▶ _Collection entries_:
■ ■ ■ ■ ■
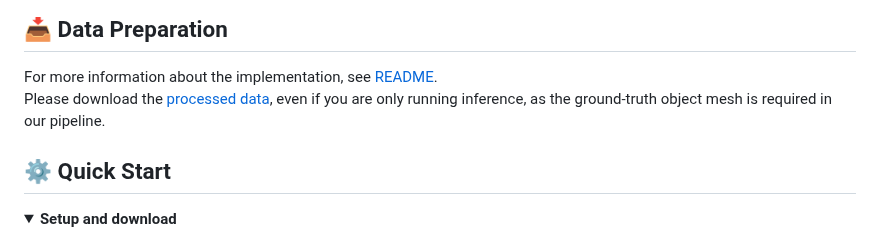
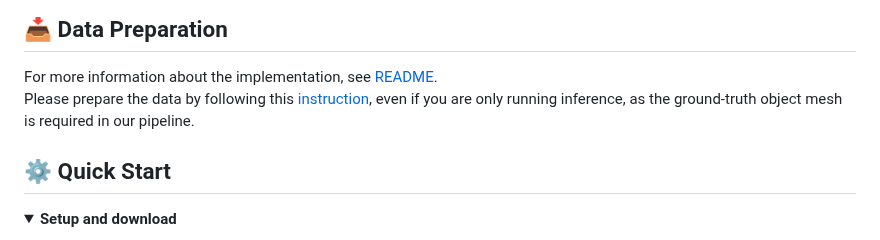
Before and after one commit to neu-vi/HOI-Diff, a Markdown page: README.md, the part around the change. GitHub-like rendering; folded sections open.

```diff
--- a/README.md
+++ b/README.md
@@ -56,7 +56,7 @@
 ## 📥 Data Preparation
 
 For more information about the implementation, see [README](utils/README.md).
-Please download the [processed data](https://github.com/neu-vi/HOI-Diff/blob/main/utils/README.md#download), even if you are only running inference, as the ground-truth object mesh is required in our pipeline.
+Please prepare the data by following this [instruction](https://github.com/neu-vi/HOI-Diff/blob/main/utils/README.md#download), even if you are only running inference, as the ground-truth object mesh is required in our pipeline.
 
 ## ⚙️ Quick Start
 <details>
```
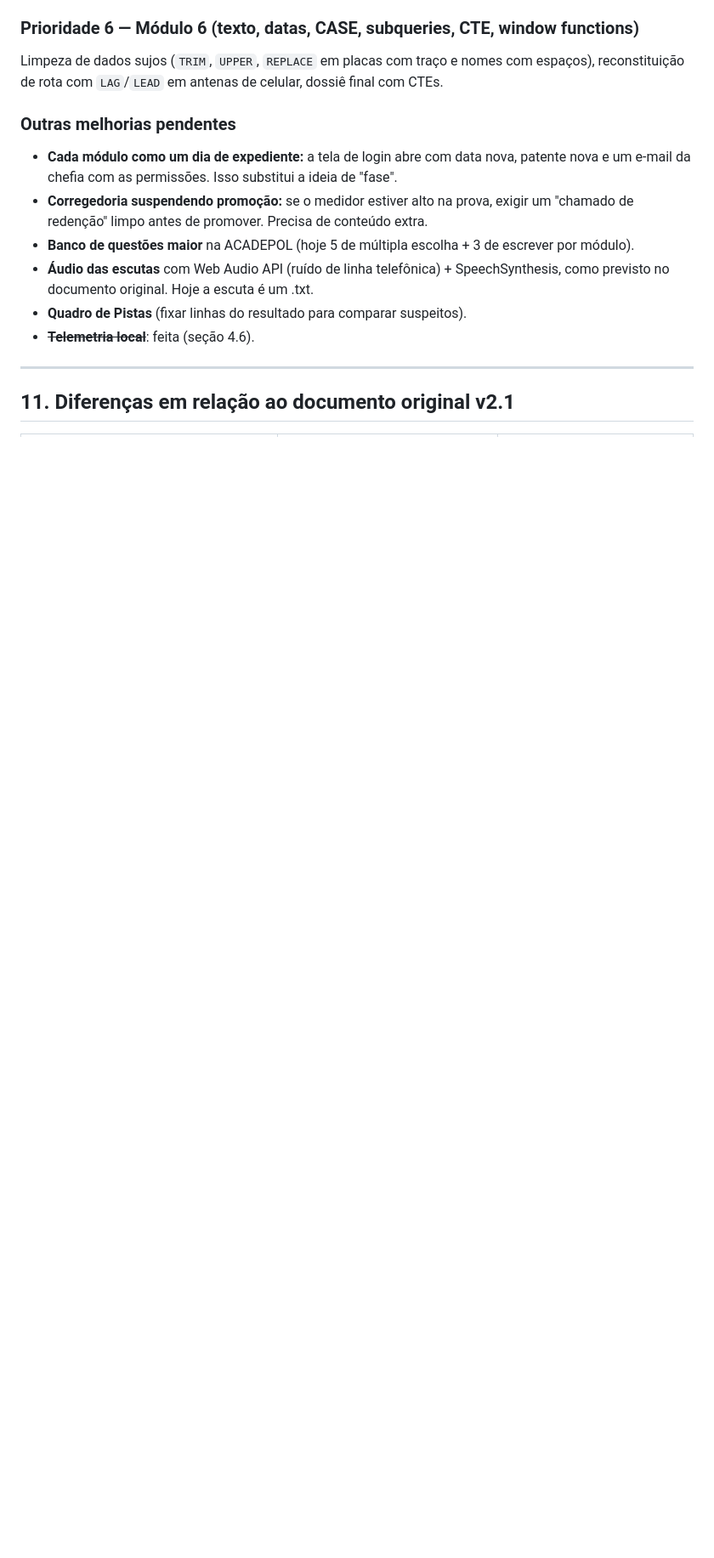
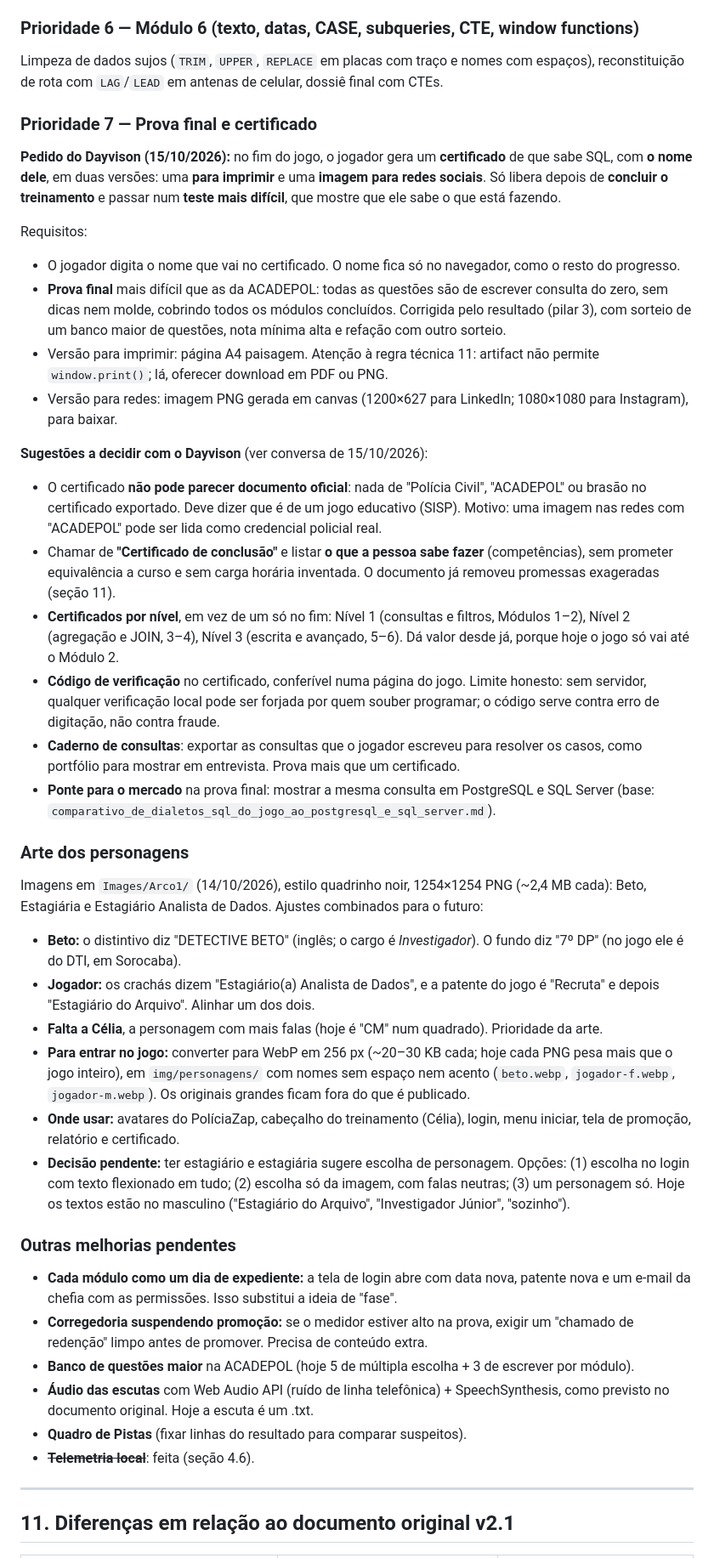
Before and after one commit to DayvisonResende/POL-os, a Markdown page: SISP_contexto_para_IA.md, the part around one of its changes. Shown at 85% size. GitHub-like rendering; blank space fills up the shorter version.

Commit message:
feat: add final exam and certificate generation for SQL training

```diff
--- a/SISP_contexto_para_IA.md
+++ b/SISP_contexto_para_IA.md
@@ -421,6 +423,32 @@ CREATE TABLE transferencias (id INTEGER PRIMARY KEY AUTOINCREMENT, conta_origem
 
 ### Prioridade 6 — Módulo 6 (texto, datas, CASE, subqueries, CTE, window functions)
 Limpeza de dados sujos (`TRIM`, `UPPER`, `REPLACE` em placas com traço e nomes com espaços), reconstituição de rota com `LAG`/`LEAD` em antenas de celular, dossiê final com CTEs.
+
+### Prioridade 7 — Prova final e certificado
+**Pedido do Dayvison (15/10/2026):** no fim do jogo, o jogador gera um **certificado** de que sabe SQL, com **o nome dele**, em duas versões: uma **para imprimir** e uma **imagem para redes sociais**. Só libera depois de **concluir o treinamento** e passar num **teste mais difícil**, que mostre que ele sabe o que está fazendo.
+
+Requisitos:
+- O jogador digita o nome que vai no certificado. O nome fica só no navegador, como o resto do progresso.
+- **Prova final** mais difícil que as da ACADEPOL: todas as questões são de escrever consulta do zero, sem dicas nem molde, cobrindo todos os módulos concluídos. Corrigida pelo resultado (pilar 3), com sorteio de um banco maior de questões, nota mínima alta e refação com outro sorteio.
+- Versão para imprimir: página A4 paisagem. Atenção à regra técnica 11: artifact não permite `window.print()`; lá, oferecer download em PDF ou PNG.
+- Versão para redes: imagem PNG gerada em canvas (1200×627 para LinkedIn; 1080×1080 para Instagram), para baixar.
+
+**Sugestões a decidir com o Dayvison** (ver conversa de 15/10/2026):
+- O certificado **não pode parecer documento oficial**: nada de "Polícia Civil", "ACADEPOL" ou brasão no certificado exportado. Deve dizer que é de um jogo educativo (SISP). Motivo: uma imagem nas redes com "ACADEPOL" pode ser lida como credencial policial real.
+- Chamar de **"Certificado de conclusão"** e listar **o que a pessoa sabe fazer** (competências), sem prometer equivalência a curso e sem carga horária inventada. O documento já removeu promessas exageradas (seção 11).
+- **Certificados por nível**, em vez de um só no fim: Nível 1 (consultas e filtros, Módulos 1–2), Nível 2 (agregação e JOIN, 3–4), Nível 3 (escrita e avançado, 5–6). Dá valor desde já, porque hoje o jogo só vai até o Módulo 2.
+- **Código de verificação** no certificado, conferível numa página do jogo. Limite honesto: sem servidor, qualquer verificação local pode ser forjada por quem souber programar; o código serve contra erro de digitação, não contra fraude.
+- **Caderno de consultas**: exportar as consultas que o jogador escreveu para resolver os casos, como portfólio para mostrar em entrevista. Prova mais que um certificado.
+- **Ponte para o mercado** na prova final: mostrar a mesma consulta em PostgreSQL e SQL Server (base: `comparativo_de_dialetos_sql_do_jogo_ao_postgresql_e_sql_server.md`).
+
+### Arte dos personagens
+Imagens em `Images/Arco1/` (14/10/2026), estilo quadrinho noir, 1254×1254 PNG (~2,4 MB cada): Beto, Estagiária e Estagiário Analista de Dados. Ajustes combinados para o futuro:
+- **Beto:** o distintivo diz "DETECTIVE BETO" (inglês; o cargo é *Investigador*). O fundo diz "7º DP" (no jogo ele é do DTI, em Sorocaba).
+- **Jogador:** os crachás dizem "Estagiário(a) Analista de Dados", e a patente do jogo é "Recruta" e depois "Estagiário do Arquivo". Alinhar um dos dois.
+- **Falta a Célia**, a personagem com mais falas (hoje é "CM" num quadrado). Prioridade da arte.
+- **Para entrar no jogo:** converter para WebP em 256 px (~20–30 KB cada; hoje cada PNG pesa mais que o jogo inteiro), em `img/personagens/` com nomes sem espaço nem acento (`beto.webp`, `jogador-f.webp`, `jogador-m.webp`). Os originais grandes ficam fora do que é publicado.
+- **Onde usar:** avatares do PolíciaZap, cabeçalho do treinamento (Célia), login, menu iniciar, tela de promoção, relatório e certificado.
+- **Decisão pendente:** ter estagiário e estagiária sugere escolha de personagem. Opções: (1) escolha no login com texto flexionado em tudo; (2) escolha só da imagem, com falas neutras; (3) um personagem só. Hoje os textos estão no masculino ("Estagiário do Arquivo", "Investigador Júnior", "sozinho").
 
 ### Outras melhorias pendentes
 - **Cada módulo como um dia de expediente:** a tela de login abre com data nova, patente nova e um e-mail da chefia com as permissões. Isso substitui a ideia de "fase".
```
Also changed, not shown: other parts of SISP_contexto_para_IA.md (+2 -0 lines).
■ ■ ■ ■ ■
▶ _TASK STATEMENT_: Give the entries above again exactly, minus their pictures.

▶ _SOLUTION TO THIS PROBLEM_:
Before and after one commit to neu-vi/HOI-Diff, a Markdown page: README.md, the part around the change. GitHub-like rendering; folded sections open.

```diff
--- a/README.md
+++ b/README.md
@@ -56,7 +56,7 @@
 ## 📥 Data Preparation
 
 For more information about the implementation, see [README](utils/README.md).
-Please download the [processed data](https://github.com/neu-vi/HOI-Diff/blob/main/utils/README.md#download), even if you are only running inference, as the ground-truth object mesh is required in our pipeline.
+Please prepare the data by following this [instruction](https://github.com/neu-vi/HOI-Diff/blob/main/utils/README.md#download), even if you are only running inference, as the ground-truth object mesh is required in our pipeline.
 
 ## ⚙️ Quick Start
 <details>
```
Before and after one commit to DayvisonResende/POL-os, a Markdown page: SISP_contexto_para_IA.md, the part around one of its changes. Shown at 85% size. GitHub-like rendering; blank space fills up the shorter version.

Commit message:
feat: add final exam and certificate generation for SQL training

```diff
--- a/SISP_contexto_para_IA.md
+++ b/SISP_contexto_para_IA.md
@@ -421,6 +423,32 @@ CREATE TABLE transferencias (id INTEGER PRIMARY KEY AUTOINCREMENT, conta_origem
 
 ### Prioridade 6 — Módulo 6 (texto, datas, CASE, subqueries, CTE, window functions)
 Limpeza de dados sujos (`TRIM`, `UPPER`, `REPLACE` em placas com traço e nomes com espaços), reconstituição de rota com `LAG`/`LEAD` em antenas de celular, dossiê final com CTEs.
+
+### Prioridade 7 — Prova final e certificado
+**Pedido do Dayvison (15/10/2026):** no fim do jogo, o jogador gera um **certificado** de que sabe SQL, com **o nome dele**, em duas versões: uma **para imprimir** e uma **imagem para redes sociais**. Só libera depois de **concluir o treinamento** e passar num **teste mais difícil**, que mostre que ele sabe o que está fazendo.
+
+Requisitos:
+- O jogador digita o nome que vai no certificado. O nome fica só no navegador, como o resto do progresso.
+- **Prova final** mais difícil que as da ACADEPOL: todas as questões são de escrever consulta do zero, sem dicas nem molde, cobrindo todos os módulos concluídos. Corrigida pelo resultado (pilar 3), com sorteio de um banco maior de questões, nota mínima alta e refação com outro sorteio.
+- Versão para imprimir: página A4 paisagem. Atenção à regra técnica 11: artifact não permite `window.print()`; lá, oferecer download em PDF ou PNG.
+- Versão para redes: imagem PNG gerada em canvas (1200×627 para LinkedIn; 1080×1080 para Instagram), para baixar.
+
+**Sugestões a decidir com o Dayvison** (ver conversa de 15/10/2026):
+- O certificado **não pode parecer documento oficial**: nada de "Polícia Civil", "ACADEPOL" ou brasão no certificado exportado. Deve dizer que é de um jogo educativo (SISP). Motivo: uma imagem nas redes com "ACADEPOL" pode ser lida como credencial policial real.
+- Chamar de **"Certificado de conclusão"** e listar **o que a pessoa sabe fazer** (competências), sem prometer equivalência a curso e sem carga horária inventada. O documento já removeu promessas exageradas (seção 11).
+- **Certificados por nível**, em vez de um só no fim: Nível 1 (consultas e filtros, Módulos 1–2), Nível 2 (agregação e JOIN, 3–4), Nível 3 (escrita e avançado, 5–6). Dá valor desde já, porque hoje o jogo só vai até o Módulo 2.
+- **Código de verificação** no certificado, conferível numa página do jogo. Limite honesto: sem servidor, qualquer verificação local pode ser forjada por quem souber programar; o código serve contra erro de digitação, não contra fraude.
+- **Caderno de consultas**: exportar as consultas que o jogador escreveu para resolver os casos, como portfólio para mostrar em entrevista. Prova mais que um certificado.
+- **Ponte para o mercado** na prova final: mostrar a mesma consulta em PostgreSQL e SQL Server (base: `comparativo_de_dialetos_sql_do_jogo_ao_postgresql_e_sql_server.md`).
+
+### Arte dos personagens
+Imagens em `Images/Arco1/` (14/10/2026), estilo quadrinho noir, 1254×1254 PNG (~2,4 MB cada): Beto, Estagiária e Estagiário Analista de Dados. Ajustes combinados para o futuro:
+- **Beto:** o distintivo diz "DETECTIVE BETO" (inglês; o cargo é *Investigador*). O fundo diz "7º DP" (no jogo ele é do DTI, em Sorocaba).
+- **Jogador:** os crachás dizem "Estagiário(a) Analista de Dados", e a patente do jogo é "Recruta" e depois "Estagiário do Arquivo". Alinhar um dos dois.
+- **Falta a Célia**, a personagem com mais falas (hoje é "CM" num quadrado). Prioridade da arte.
+- **Para entrar no jogo:** converter para WebP em 256 px (~20–30 KB cada; hoje cada PNG pesa mais que o jogo inteiro), em `img/personagens/` com nomes sem espaço nem acento (`beto.webp`, `jogador-f.webp`, `jogador-m.webp`). Os originais grandes ficam fora do que é publicado.
+- **Onde usar:** avatares do PolíciaZap, cabeçalho do treinamento (Célia), login, menu iniciar, tela de promoção, relatório e certificado.
+- **Decisão pendente:** ter estagiário e estagiária sugere escolha de personagem. Opções: (1) escolha no login com texto flexionado em tudo; (2) escolha só da imagem, com falas neutras; (3) um personagem só. Hoje os textos estão no masculino ("Estagiário do Arquivo", "Investigador Júnior", "sozinho").
 
 ### Outras melhorias pendentes
 - **Cada módulo como um dia de expediente:** a tela de login abre com data nova, patente nova e um e-mail da chefia com as permissões. Isso substitui a ideia de "fase".
```
Also changed, not shown: other parts of SISP_contexto_para_IA.md (+2 -0 lines).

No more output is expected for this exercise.